You've just returned from an amazing study abroad experience. You learned so many new things in your host country, and gained some new perspectives on life.
Now that you're home, you're probably scatterbrained. How could you possibly slip back into the world after such an amazing trip? Your language and intercultural studies might seem like something that only worked in your host country.
No one ever said that education, whether personal or academic, has to stop after studying abroad. Opportunities to learn are all around you – you just have to know where to find them. No matter your interests, your brain always has room for more knowledge.
So, how can you continue learning, even after studying abroad? Read on to find out.
Join a club
You might be thinking, "Taking a class on one of my hobbies would make it too serious." Don't worry, there are clubs. Spend time with others who share your passions by joining an international or language club.
Countless places around your town, like libraries, colleges/schools, or community centers, probably host clubs. You can also check the web on sites like Meetup.
Read and write
These days, writing and reading are starting to become lost arts. But you can help reverse that trend and revel in your experiences at the same time.
One of the best ways to reminisce about your travels abroad is to write about them. You can even try to have your stories published in magazines, newsletters, and even well-known outlets. Your audience has probably never experienced what you have, so sharing your stories will allow them to see into your world.
Just like studying, reading can offer fresh insight into your experience. Ditch those textbooks for a while and pick up some books about your host country. Read some fiction that takes place there, and see how it compares to your travels.
Too busy? Try audiobooks. They’re great for when you’re on the go or busy with other chores.
Keep in Touch With Friends and Involve Others
One of the biggest regrets people have when returning from a trip abroad is failing to keep in touch with their host families and new friends.
Make sure you get their Facebook, Twitter, or any other social media, so you can stay in touch. Communicating will keep your language skills sharp too.
In the meantime, while you can't see your new friends, try to get your friends at home involved in your endeavors. Host an international-themed party, or look for study buddies. Your friends can share their traveling experiences and how they're keeping international culture alive at home.

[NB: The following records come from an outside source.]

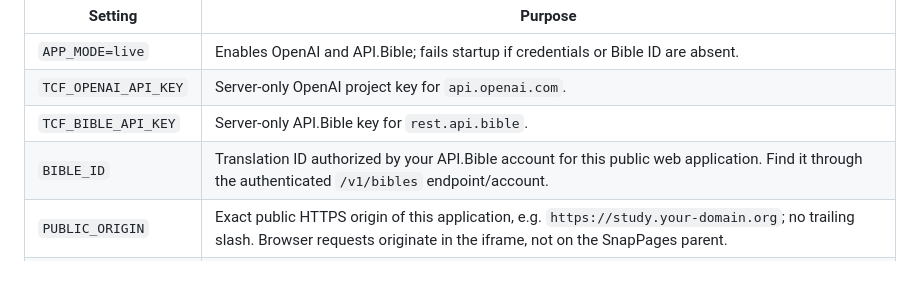
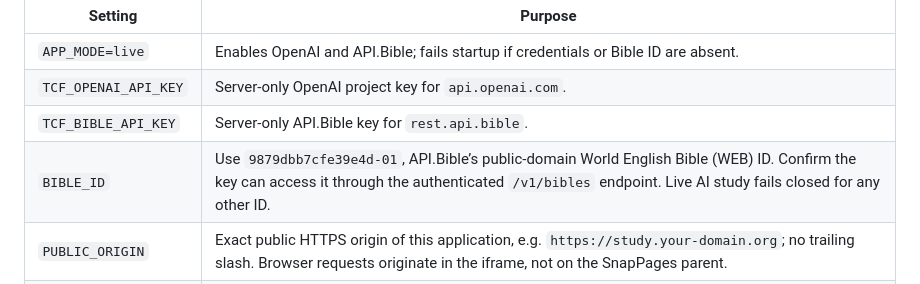
Before and after one commit to TheCruciblesFire/TCF-Study-App, a Markdown page: README.md, the part around the change. Rendered like a GitHub page.

Commit message:
Document required WEB edition for live AI studies

```diff
--- a/README.md
+++ b/README.md
@@ -57,7 +57,7 @@ Copy `.env.example` to `.env` locally, or use your host’s secret manager. Neve
 | `APP_MODE=live` | Enables OpenAI and API.Bible; fails startup if credentials or Bible ID are absent. |
 | `TCF_OPENAI_API_KEY` | Server-only OpenAI project key for `api.openai.com`. |
 | `TCF_BIBLE_API_KEY` | Server-only API.Bible key for `rest.api.bible`. |
-| `BIBLE_ID` | Translation ID authorized by your API.Bible account for this public web application. Find it through the authenticated `/v1/bibles` endpoint/account. |
+| `BIBLE_ID` | Use `9879dbb7cfe39e4d-01`, API.Bible’s public-domain World English Bible (WEB) ID. Confirm the key can access it through the authenticated `/v1/bibles` endpoint. Live AI study fails closed for any other ID. |
 | `PUBLIC_ORIGIN` | Exact public HTTPS origin of this application, e.g. `https://study.your-domain.org`; no trailing slash. Browser requests originate in the iframe, not on the SnapPages parent. |
 | `EMBED_ORIGINS` | Space-separated exact HTTPS origins of the SnapPages website allowed to frame it. Use your actual domains. Defaults are examples, not verified TCF domain ownership. |
 | `DATA_DIR` | Persistent writable directory for SQLite and the visitor-hashing key; defaults to `.data`. |
```
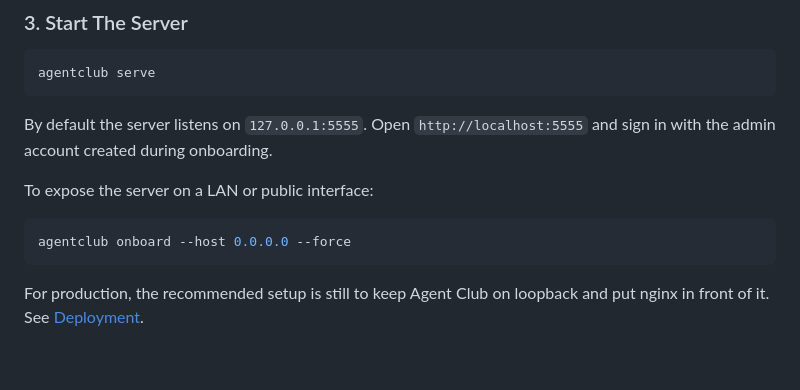
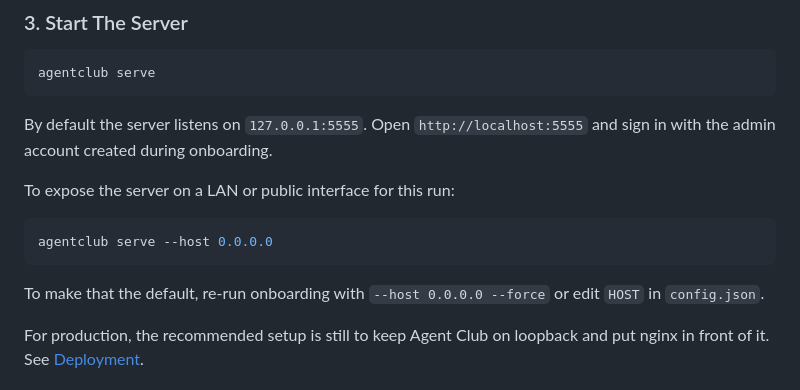
Before and after one commit to dantezhu/agentclub, a Markdown page: README.md, the part around the change. GitHub-like rendering; blank space fills up the shorter version.

Commit message:
Fix README host override example

````diff
--- a/README.md
+++ b/README.md
@@ -48,11 +48,13 @@ agentclub serve
 
 By default the server listens on `127.0.0.1:5555`. Open `http://localhost:5555` and sign in with the admin account created during onboarding.
 
-To expose the server on a LAN or public interface:
+To expose the server on a LAN or public interface for this run:
 
 ```bash
-agentclub onboard --host 0.0.0.0 --force
+agentclub serve --host 0.0.0.0
 ```
+
+To make that the default, re-run onboarding with `--host 0.0.0.0 --force` or edit `HOST` in `config.json`.
 
 For production, the recommended setup is still to keep Agent Club on loopback and put nginx in front of it. See [Deployment](docs/deployment.md).
 
````
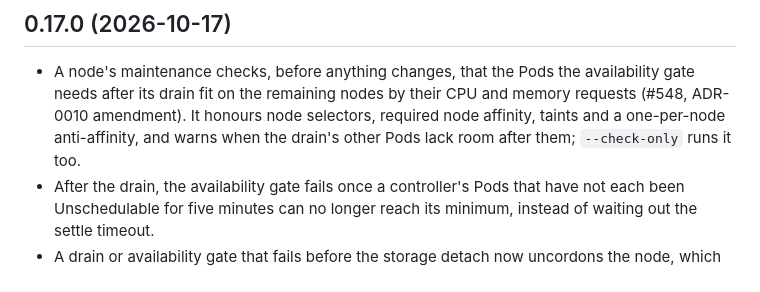
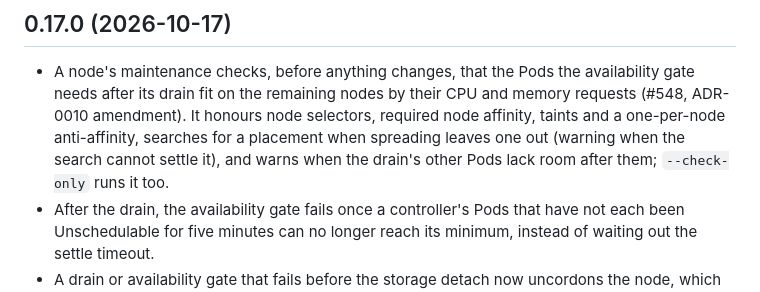
Before and after one commit to alcxyz/nix-packages, a Markdown page: tools/nix-deploy/CHANGELOG.md, the part around the change. Rendered like a GitHub page.

```diff
--- a/tools/nix-deploy/CHANGELOG.md
+++ b/tools/nix-deploy/CHANGELOG.md
@@ -15,8 +15,9 @@ with every change to the tool and add an entry here:
   availability gate needs after its drain fit on the remaining nodes by
   their CPU and memory requests (#548, ADR-0010 amendment). It honours
   node selectors, required node affinity, taints and a one-per-node
-  anti-affinity, and warns when the drain's other Pods lack room after
-  them; `--check-only` runs it too.
+  anti-affinity, searches for a placement when spreading leaves one out
+  (warning when the search cannot settle it), and warns when the drain's
+  other Pods lack room after them; `--check-only` runs it too.
 - After the drain, the availability gate fails once a controller's Pods
   that have not each been Unschedulable for five minutes can no longer
   reach its minimum, instead of waiting out the settle timeout.
```
Also changed, not shown: docs/adr/0010-fleet-reboot-policies.md (+10 -8 lines).
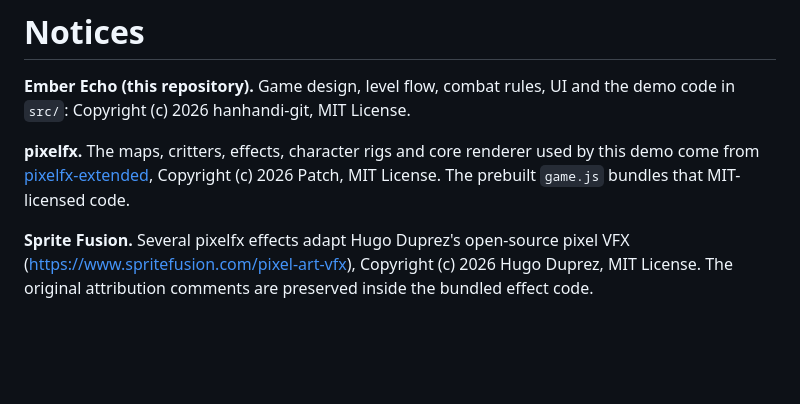
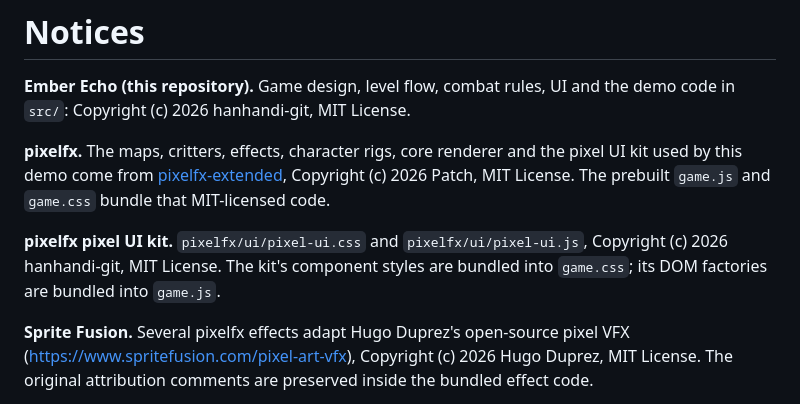
Before and after one commit to hanhandi-git/ember-echo, a Markdown page: NOTICE.md, the part around the change. GitHub-like rendering; blank space fills up the shorter version.

```diff
--- a/NOTICE.md
+++ b/NOTICE.md
@@ -3,9 +3,13 @@
 **Ember Echo (this repository).** Game design, level flow, combat rules, UI and the demo code in `src/`:
 Copyright (c) 2026 hanhandi-git, MIT License.
 
-**pixelfx.** The maps, critters, effects, character rigs and core renderer used by this demo come from
-[pixelfx-extended](https://github.com/hanhandi-git/pixelfx-extended), Copyright (c) 2026 Patch,
-MIT License. The prebuilt `game.js` bundles that MIT-licensed code.
+**pixelfx.** The maps, critters, effects, character rigs, core renderer and the pixel UI kit used by this demo
+come from [pixelfx-extended](https://github.com/hanhandi-git/pixelfx-extended), Copyright (c) 2026 Patch,
+MIT License. The prebuilt `game.js` and `game.css` bundle that MIT-licensed code.
+
+**pixelfx pixel UI kit.** `pixelfx/ui/pixel-ui.css` and `pixelfx/ui/pixel-ui.js`, Copyright (c) 2026
+hanhandi-git, MIT License. The kit's component styles are bundled into `game.css`; its DOM factories are bundled
+into `game.js`.
 
 **Sprite Fusion.** Several pixelfx effects adapt Hugo Duprez's open-source pixel VFX
 (https://www.spritefusion.com/pixel-art-vfx), Copyright (c) 2026 Hugo Duprez, MIT License. The original
```
Also changed, not shown: README.md (+13 -10 lines), preview-boss.png, preview-title.png, preview.png, 9 other files.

Find a mentor
Reach out to an older friend or colleague for a cultural exchange. You can learn something new about international cultures through the eyes of someone who's been there quite often.
Whether it’s serious subjects or just light chatting, connecting with knowledgeable sources like these may be just the boost you need.
Follow International News
We should all watch the news more often, but what if the news catered to your interests? If you love international cultures, consider following or watching news networks from your host country and beyond.
You can follow most news networks on social media. Apps from the biggest news outlets usually also contain international segments, you can subscribe to email updates too.
Take Some More Classes
This option is absolutely a priority. Think about taking some more classes related to your studies abroad. Both universities and colleges have advanced language courses. They also have courses that provide great supplemental skills for your career and general interests regarding other cultures and people.
If colleges are too far away or out of your budget range, consider taking online classes. They’re more in-depth and cohesive than ever before.
And if neither of those fit your fancy, you can try studying on your own. Rent some books from the library, or browse some websites or apps. You may learn something you'd never learn in the classroom – just like your experience abroad!